Problem statement:
Return all the lines below exactly. Any picture among them is omitted.

Given records:
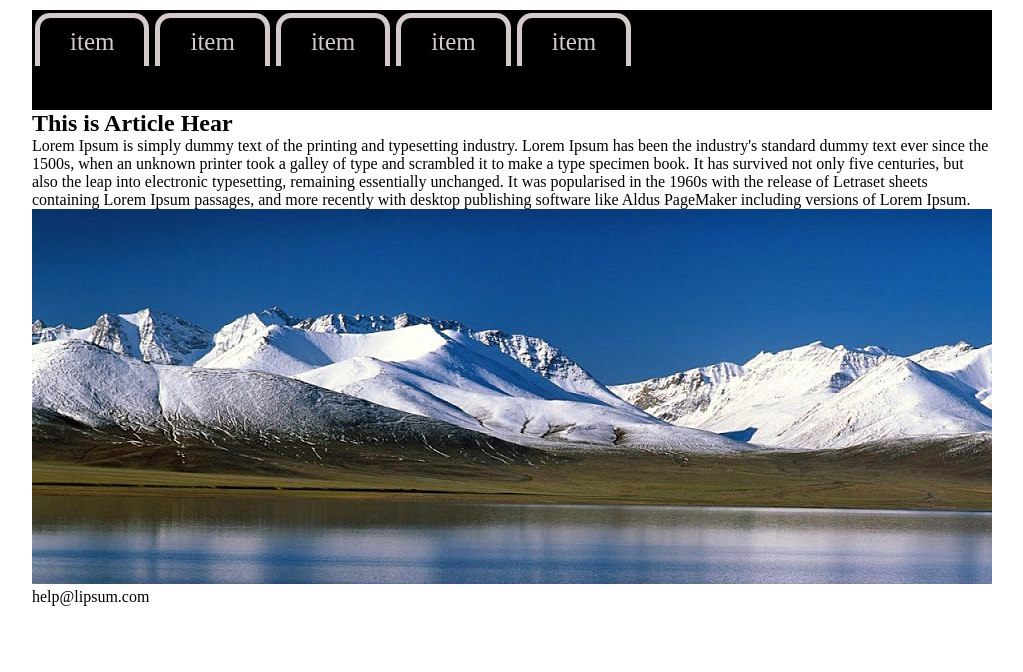
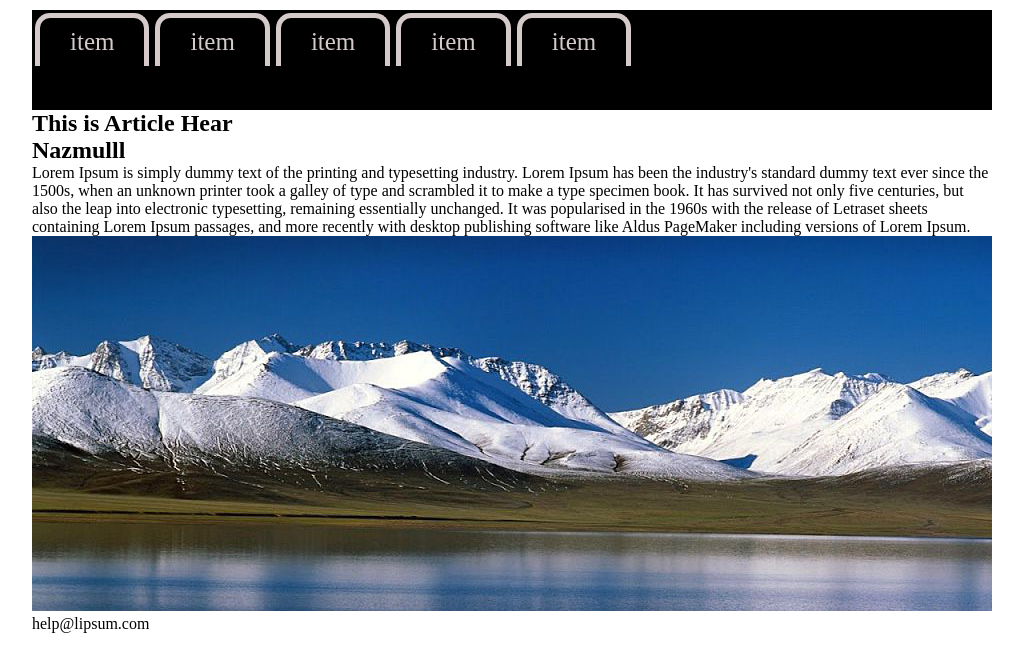
Before and after one commit to nazmul-7/test, a plain HTML site: page index.html in a window 1280 px wide. Shown: the whole page, without its empty margins (128-1151 px from the left). Drawn offline with Linux system fonts and the light colour scheme.

Commit message:
added by nazmul

```diff
--- a/index.html
+++ b/index.html
@@ -25,6 +25,7 @@
       <div id="maincontent" background="image/img1.jpg"  >
         <article>
           <h2>This is Article Hear</h2>
+          <h2>Nazmulll</h2>
           <p>Lorem Ipsum is simply dummy text of the printing and typesetting industry. Lorem Ipsum has been the industry's standard dummy text ever since the 1500s, when an unknown printer took a galley of type and scrambled it to make a type specimen book. It has survived not only five centuries, but also the leap into electronic typesetting, remaining essentially unchanged. It was popularised in the 1960s with the release of Letraset sheets containing Lorem Ipsum passages, and more recently with desktop publishing software like Aldus PageMaker including versions of Lorem Ipsum.</p>
 
         </article>
```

Completed exercise:
Before and after one commit to nazmul-7/test, a plain HTML site: page index.html in a window 1280 px wide. Shown: the whole page, without its empty margins (128-1151 px from the left). Drawn offline with Linux system fonts and the light colour scheme.

Commit message:
added by nazmul

```diff
--- a/index.html
+++ b/index.html
@@ -25,6 +25,7 @@
       <div id="maincontent" background="image/img1.jpg"  >
         <article>
           <h2>This is Article Hear</h2>
+          <h2>Nazmulll</h2>
           <p>Lorem Ipsum is simply dummy text of the printing and typesetting industry. Lorem Ipsum has been the industry's standard dummy text ever since the 1500s, when an unknown printer took a galley of type and scrambled it to make a type specimen book. It has survived not only five centuries, but also the leap into electronic typesetting, remaining essentially unchanged. It was popularised in the 1960s with the release of Letraset sheets containing Lorem Ipsum passages, and more recently with desktop publishing software like Aldus PageMaker including versions of Lorem Ipsum.</p>
 
         </article>
```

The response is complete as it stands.